A 2019 study reports that a raw vegan diet may not provide enough: protein, vitamin B12, vitamin D, iron, calcium, selenium, and zinc. The study also notes that cooking helps break down the fibers and cell walls in foods, which can improve their nutritional value in some cases.
Additionally, a 2005 study found that 38% of participants who followed a raw food diet were deficient in vitamin B12. Vitamin B12 deficiency can lead to a number of health conditions such as jaundice, glossitis, mouth ulcers, depression, mood and behavior changes, and memory impairment.
Eating raw vegan increases the risk of deficiency of essential vitamins and minerals for the body.
3.2. Causes muscle and bone weakness
To begin with, this diet typically lacks sufficient calcium and vitamin D, both of which are vital nutrients for maintaining strong bones. In one study, people following a raw vegan diet had lower-than-normal bone mineral levels and density.

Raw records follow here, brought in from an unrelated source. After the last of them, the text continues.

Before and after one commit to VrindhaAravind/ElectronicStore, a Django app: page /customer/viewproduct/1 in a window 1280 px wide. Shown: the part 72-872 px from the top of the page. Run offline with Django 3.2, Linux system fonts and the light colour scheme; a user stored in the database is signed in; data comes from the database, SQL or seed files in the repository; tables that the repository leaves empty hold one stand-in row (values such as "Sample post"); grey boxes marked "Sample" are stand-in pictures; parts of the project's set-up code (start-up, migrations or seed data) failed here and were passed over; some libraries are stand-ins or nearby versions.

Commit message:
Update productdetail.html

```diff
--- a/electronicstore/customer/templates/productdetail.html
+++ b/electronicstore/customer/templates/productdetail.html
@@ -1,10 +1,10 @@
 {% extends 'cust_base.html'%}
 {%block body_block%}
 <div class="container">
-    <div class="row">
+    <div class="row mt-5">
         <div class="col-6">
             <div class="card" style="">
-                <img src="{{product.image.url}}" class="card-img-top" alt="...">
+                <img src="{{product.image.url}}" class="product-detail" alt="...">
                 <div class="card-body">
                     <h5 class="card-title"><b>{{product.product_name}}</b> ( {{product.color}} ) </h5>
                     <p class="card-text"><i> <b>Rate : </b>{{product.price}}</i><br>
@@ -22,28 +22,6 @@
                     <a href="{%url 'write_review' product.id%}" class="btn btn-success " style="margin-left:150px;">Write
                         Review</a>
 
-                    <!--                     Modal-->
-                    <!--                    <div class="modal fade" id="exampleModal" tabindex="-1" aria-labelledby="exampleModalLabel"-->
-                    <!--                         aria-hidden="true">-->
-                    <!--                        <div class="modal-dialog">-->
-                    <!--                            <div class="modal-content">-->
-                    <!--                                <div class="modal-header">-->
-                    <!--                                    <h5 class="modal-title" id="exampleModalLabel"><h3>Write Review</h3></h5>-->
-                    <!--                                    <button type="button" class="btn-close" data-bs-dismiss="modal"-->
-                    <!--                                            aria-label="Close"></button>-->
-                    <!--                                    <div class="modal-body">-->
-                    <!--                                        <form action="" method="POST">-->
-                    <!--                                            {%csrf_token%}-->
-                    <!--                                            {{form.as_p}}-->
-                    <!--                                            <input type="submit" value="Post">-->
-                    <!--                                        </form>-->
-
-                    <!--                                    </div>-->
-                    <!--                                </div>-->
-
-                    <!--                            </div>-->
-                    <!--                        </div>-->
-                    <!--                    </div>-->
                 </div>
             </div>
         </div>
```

Additionally, raw vegan diets usually offer minimal protein intake, often accounting for less than 10% of total daily calories. While such a low level of protein could theoretically be enough to meet basic biological needs, some evidence suggests that providing more protein may help strengthen bones.
Protein is also important for maintaining muscle mass, especially during periods when you’re eating fewer calories like this diet.

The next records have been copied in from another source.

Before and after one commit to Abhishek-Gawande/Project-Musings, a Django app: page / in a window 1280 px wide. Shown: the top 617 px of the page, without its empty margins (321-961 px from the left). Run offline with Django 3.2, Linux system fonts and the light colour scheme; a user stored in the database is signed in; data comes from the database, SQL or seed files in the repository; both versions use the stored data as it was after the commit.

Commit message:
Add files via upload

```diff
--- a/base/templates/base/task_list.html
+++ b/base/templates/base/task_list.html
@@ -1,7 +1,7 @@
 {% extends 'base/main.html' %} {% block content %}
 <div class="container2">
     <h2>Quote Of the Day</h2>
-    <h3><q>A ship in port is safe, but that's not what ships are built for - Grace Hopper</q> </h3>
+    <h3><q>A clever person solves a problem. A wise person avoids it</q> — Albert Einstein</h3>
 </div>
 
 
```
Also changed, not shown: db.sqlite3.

3.3. Increases the risk of tooth decay
Because in a raw vegan diet, there are many citrus fruits and berries. These fruits are thought to be more acidic and more likely to cause enamel erosion.
In one study, 97.7% of those following a raw vegan diet experienced some degree of tooth wear, compared with only 86.8% in the control group. However, more research is needed before definite conclusions can be drawn.
3.4. Impact on reproductive health
Studies show that women who follow a raw vegan diet have a high chance of affecting their menstrual cycle such as menstrual irregularities, and amenorrhea. This may be due to a low-calorie diet, which affects body weight.
3.5. Food poisoning, parasitic infection
Eating food that is not cooked can also have a potential risk of poisoning, possibly due to the pesticide content if you do not choose clean food or when you do not wash your hands thoroughly when preparing or processing it. bacteria enter food.
In addition, vegetables and fruits can contain parasites, especially when grown in a polluted environment. When not cooked, these parasites can still live and go directly into the human body.
It can be said that a raw vegan diet is beneficial for health, but people need to have a suitable eating plan, and not to eat too extreme. When applying this diet, everyone should understand their own health, and change slowly so that the body can adapt. Some experts don’t recommend going vegan in the long run, so you might want to consider building your own.